(Content revision data)
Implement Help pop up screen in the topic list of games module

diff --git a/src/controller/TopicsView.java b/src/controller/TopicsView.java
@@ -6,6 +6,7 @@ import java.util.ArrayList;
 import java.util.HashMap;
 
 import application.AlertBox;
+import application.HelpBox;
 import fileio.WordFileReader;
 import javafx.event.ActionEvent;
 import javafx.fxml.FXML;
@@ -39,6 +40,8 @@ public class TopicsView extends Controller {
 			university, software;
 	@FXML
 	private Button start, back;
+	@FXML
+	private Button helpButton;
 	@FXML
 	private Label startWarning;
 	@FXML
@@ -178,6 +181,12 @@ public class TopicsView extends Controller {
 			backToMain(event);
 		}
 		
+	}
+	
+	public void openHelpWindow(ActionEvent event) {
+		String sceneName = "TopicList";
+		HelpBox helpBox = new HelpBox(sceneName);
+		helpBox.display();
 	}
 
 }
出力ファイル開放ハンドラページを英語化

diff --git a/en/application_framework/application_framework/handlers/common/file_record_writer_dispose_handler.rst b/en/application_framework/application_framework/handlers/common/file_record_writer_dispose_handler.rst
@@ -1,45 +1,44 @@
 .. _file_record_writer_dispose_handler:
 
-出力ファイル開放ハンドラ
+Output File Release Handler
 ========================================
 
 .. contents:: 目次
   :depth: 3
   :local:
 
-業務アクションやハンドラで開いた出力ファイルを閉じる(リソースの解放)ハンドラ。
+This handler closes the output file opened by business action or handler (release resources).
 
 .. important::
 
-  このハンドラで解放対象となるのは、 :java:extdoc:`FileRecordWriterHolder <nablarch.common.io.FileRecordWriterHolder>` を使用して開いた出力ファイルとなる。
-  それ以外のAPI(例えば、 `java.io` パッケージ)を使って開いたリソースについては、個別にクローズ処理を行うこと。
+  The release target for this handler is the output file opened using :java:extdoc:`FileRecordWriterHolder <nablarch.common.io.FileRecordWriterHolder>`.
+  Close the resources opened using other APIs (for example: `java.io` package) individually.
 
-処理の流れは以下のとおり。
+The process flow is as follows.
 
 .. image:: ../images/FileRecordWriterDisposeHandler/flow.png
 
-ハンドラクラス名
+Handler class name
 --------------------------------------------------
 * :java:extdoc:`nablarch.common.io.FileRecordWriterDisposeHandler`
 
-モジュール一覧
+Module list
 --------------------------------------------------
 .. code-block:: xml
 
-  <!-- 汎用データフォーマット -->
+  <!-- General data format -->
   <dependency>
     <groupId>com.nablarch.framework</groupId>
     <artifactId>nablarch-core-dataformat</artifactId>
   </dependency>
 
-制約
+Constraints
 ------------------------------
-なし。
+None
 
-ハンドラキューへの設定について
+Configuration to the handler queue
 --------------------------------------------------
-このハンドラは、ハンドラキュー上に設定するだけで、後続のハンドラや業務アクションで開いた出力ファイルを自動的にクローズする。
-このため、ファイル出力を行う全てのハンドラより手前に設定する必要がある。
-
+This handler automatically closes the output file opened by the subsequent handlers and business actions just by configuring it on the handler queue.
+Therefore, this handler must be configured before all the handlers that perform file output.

• Task item: Repeat each line above exactly as it stands.

• Answer to this exercise:
Implement Help pop up screen in the topic list of games module

diff --git a/src/controller/TopicsView.java b/src/controller/TopicsView.java
@@ -6,6 +6,7 @@ import java.util.ArrayList;
 import java.util.HashMap;
 
 import application.AlertBox;
+import application.HelpBox;
 import fileio.WordFileReader;
 import javafx.event.ActionEvent;
 import javafx.fxml.FXML;
@@ -39,6 +40,8 @@ public class TopicsView extends Controller {
 			university, software;
 	@FXML
 	private Button start, back;
+	@FXML
+	private Button helpButton;
 	@FXML
 	private Label startWarning;
 	@FXML
@@ -178,6 +181,12 @@ public class TopicsView extends Controller {
 			backToMain(event);
 		}
 		
+	}
+	
+	public void openHelpWindow(ActionEvent event) {
+		String sceneName = "TopicList";
+		HelpBox helpBox = new HelpBox(sceneName);
+		helpBox.display();
 	}
 
 }
出力ファイル開放ハンドラページを英語化

diff --git a/en/application_framework/application_framework/handlers/common/file_record_writer_dispose_handler.rst b/en/application_framework/application_framework/handlers/common/file_record_writer_dispose_handler.rst
@@ -1,45 +1,44 @@
 .. _file_record_writer_dispose_handler:
 
-出力ファイル開放ハンドラ
+Output File Release Handler
 ========================================
 
 .. contents:: 目次
   :depth: 3
   :local:
 
-業務アクションやハンドラで開いた出力ファイルを閉じる(リソースの解放)ハンドラ。
+This handler closes the output file opened by business action or handler (release resources).
 
 .. important::
 
-  このハンドラで解放対象となるのは、 :java:extdoc:`FileRecordWriterHolder <nablarch.common.io.FileRecordWriterHolder>` を使用して開いた出力ファイルとなる。
-  それ以外のAPI(例えば、 `java.io` パッケージ)を使って開いたリソースについては、個別にクローズ処理を行うこと。
+  The release target for this handler is the output file opened using :java:extdoc:`FileRecordWriterHolder <nablarch.common.io.FileRecordWriterHolder>`.
+  Close the resources opened using other APIs (for example: `java.io` package) individually.
 
-処理の流れは以下のとおり。
+The process flow is as follows.
 
 .. image:: ../images/FileRecordWriterDisposeHandler/flow.png
 
-ハンドラクラス名
+Handler class name
 --------------------------------------------------
 * :java:extdoc:`nablarch.common.io.FileRecordWriterDisposeHandler`
 
-モジュール一覧
+Module list
 --------------------------------------------------
 .. code-block:: xml
 
-  <!-- 汎用データフォーマット -->
+  <!-- General data format -->
   <dependency>
     <groupId>com.nablarch.framework</groupId>
     <artifactId>nablarch-core-dataformat</artifactId>
   </dependency>
 
-制約
+Constraints
 ------------------------------
-なし。
+None
 
-ハンドラキューへの設定について
+Configuration to the handler queue
 --------------------------------------------------
-このハンドラは、ハンドラキュー上に設定するだけで、後続のハンドラや業務アクションで開いた出力ファイルを自動的にクローズする。
-このため、ファイル出力を行う全てのハンドラより手前に設定する必要がある。
-
+This handler automatically closes the output file opened by the subsequent handlers and business actions just by configuring it on the handler queue.
+Therefore, this handler must be configured before all the handlers that perform file output.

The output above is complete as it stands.